There is more to know about windows than casement, double-hung, Low-E, double or triple pane. While Low-E and the number of panes can give a basic idea on the performance characteristics of a window assembly, it is also good to know a couple other key terms.
U-Factor – This is equivalent of R-value for insulation. The insulating performance of a window is expressed as the inverse of the assembly’s R-value. A low U-Factor indicates a better insulating window.
SHGC – Solar Heat Gain Coefficient is a measure of how well a window blocks out heat from the sun. This is indicated by a number that ranges from 0 to 1. A lower number indicates less solar heat coming through. In a warm climate it is desirable to have a high SHGC. The opposite is true often true in cold climates where we want to maximize the amount of solar heat in order to minimize the use of a heating system.
VLT – Visible Light Transmittance, sometimes referred to as Visible Transmittance (VT) is the amount of visible light that passes through a window. This is expressed as a number from 0 to 1. A higher number indicates that more light passes through the glazing. As can be expected, this must be weighed against the SHGC since more light through a window also tends to mean more heat.

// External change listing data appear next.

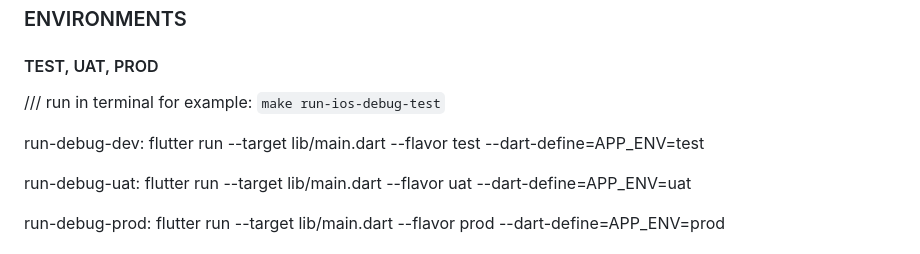
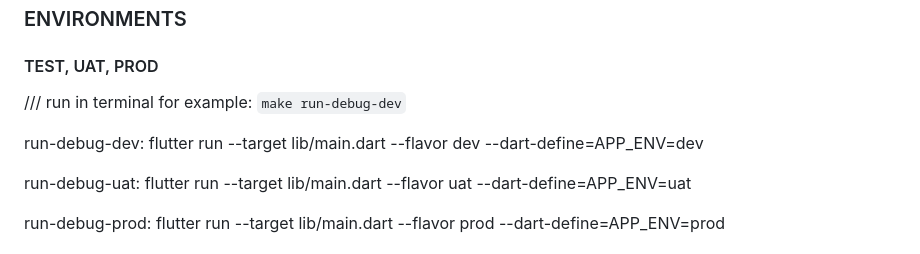
Before and after one commit to umutbariscoskun/JuneCase, a Markdown page: README.md, the part around the change. Drawn GitHub-style.

```diff
--- a/README.md
+++ b/README.md
@@ -24,10 +24,10 @@ A new Flutter project.
 
 #### TEST, UAT, PROD
 
-/// run in terminal for example: `make run-ios-debug-test`
+/// run in terminal for example: `make run-debug-dev`
 
 run-debug-dev:
-	flutter run --target lib/main.dart --flavor test --dart-define=APP_ENV=test
+	flutter run --target lib/main.dart --flavor dev --dart-define=APP_ENV=dev
 
 run-debug-uat:
 	flutter run --target lib/main.dart --flavor uat --dart-define=APP_ENV=uat
```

Theses three factors come into play when designing a structure. The windows that face east and west will often have different values than those that face south while the north windows will have properties that are different still. For example, it may be desirable for north facing windows to have a very low U-Factor and a high VLT, the SHGC is not important since those windows will only see direct sunlight in the winter months, when the extra heat may be desirable. The nuances of window performance are just one of the myriad of small, yet important, bits of knowledge that an architect possesses.